── Data for analysis

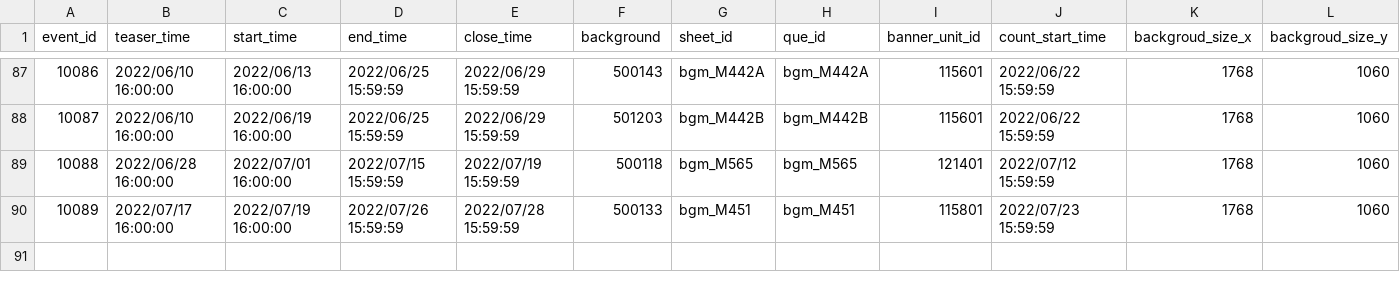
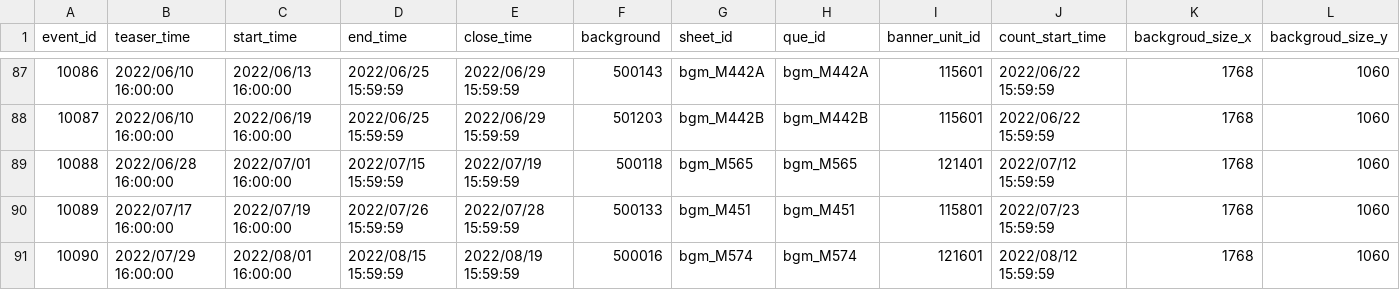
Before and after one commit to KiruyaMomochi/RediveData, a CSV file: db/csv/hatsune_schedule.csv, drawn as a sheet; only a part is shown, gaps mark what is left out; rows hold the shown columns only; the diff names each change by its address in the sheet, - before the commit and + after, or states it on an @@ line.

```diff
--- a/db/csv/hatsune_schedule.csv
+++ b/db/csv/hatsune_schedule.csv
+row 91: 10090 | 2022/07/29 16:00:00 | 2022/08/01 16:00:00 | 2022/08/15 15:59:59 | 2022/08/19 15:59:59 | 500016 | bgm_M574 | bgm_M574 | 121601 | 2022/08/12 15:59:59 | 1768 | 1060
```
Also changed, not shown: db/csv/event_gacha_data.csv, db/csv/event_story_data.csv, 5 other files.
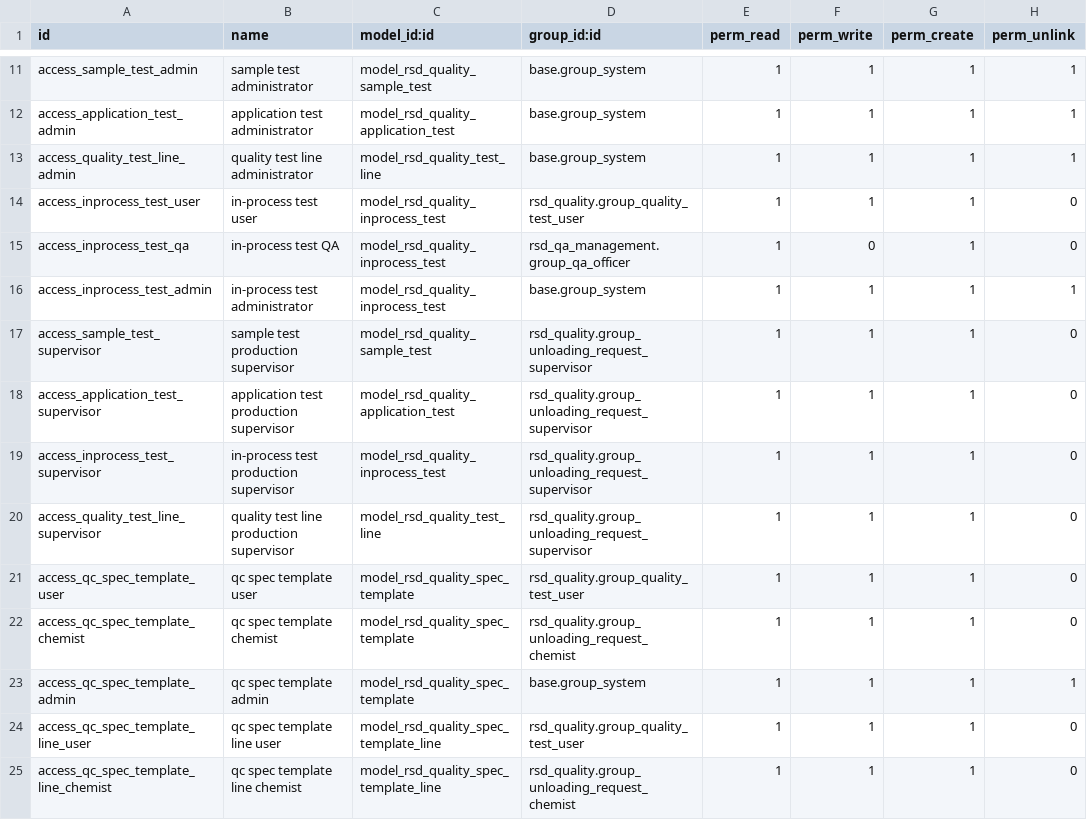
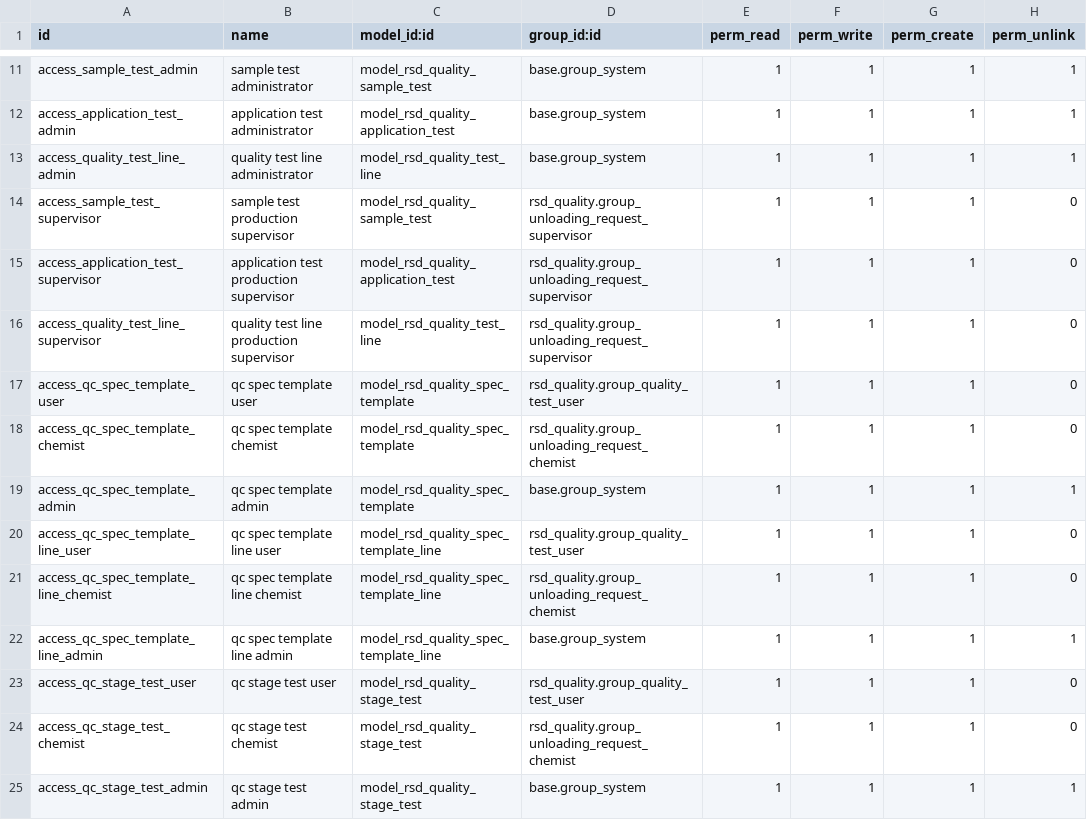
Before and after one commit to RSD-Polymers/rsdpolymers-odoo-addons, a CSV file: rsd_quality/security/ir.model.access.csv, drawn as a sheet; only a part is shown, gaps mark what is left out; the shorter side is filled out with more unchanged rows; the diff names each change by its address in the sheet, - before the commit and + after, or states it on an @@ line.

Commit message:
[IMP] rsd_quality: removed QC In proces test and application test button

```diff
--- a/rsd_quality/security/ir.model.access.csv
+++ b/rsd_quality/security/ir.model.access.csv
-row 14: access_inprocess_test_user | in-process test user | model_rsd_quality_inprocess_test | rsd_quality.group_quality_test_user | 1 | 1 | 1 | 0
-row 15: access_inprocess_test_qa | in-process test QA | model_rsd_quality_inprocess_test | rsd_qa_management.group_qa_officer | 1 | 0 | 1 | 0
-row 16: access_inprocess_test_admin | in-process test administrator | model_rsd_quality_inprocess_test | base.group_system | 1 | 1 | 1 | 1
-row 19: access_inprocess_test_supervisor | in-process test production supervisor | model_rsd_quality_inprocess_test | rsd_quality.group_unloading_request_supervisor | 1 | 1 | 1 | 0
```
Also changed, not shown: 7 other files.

────

What the task requires. Look over the records above and copy each line that includes the string "test".

Your solution.
[IMP] rsd_quality: removed QC In proces test and application test button
-row 14: access_inprocess_test_user | in-process test user | model_rsd_quality_inprocess_test | rsd_quality.group_quality_test_user | 1 | 1 | 1 | 0
-row 15: access_inprocess_test_qa | in-process test QA | model_rsd_quality_inprocess_test | rsd_qa_management.group_qa_officer | 1 | 0 | 1 | 0
-row 16: access_inprocess_test_admin | in-process test administrator | model_rsd_quality_inprocess_test | base.group_system | 1 | 1 | 1 | 1
-row 19: access_inprocess_test_supervisor | in-process test production supervisor | model_rsd_quality_inprocess_test | rsd_quality.group_unloading_request_supervisor | 1 | 1 | 1 | 0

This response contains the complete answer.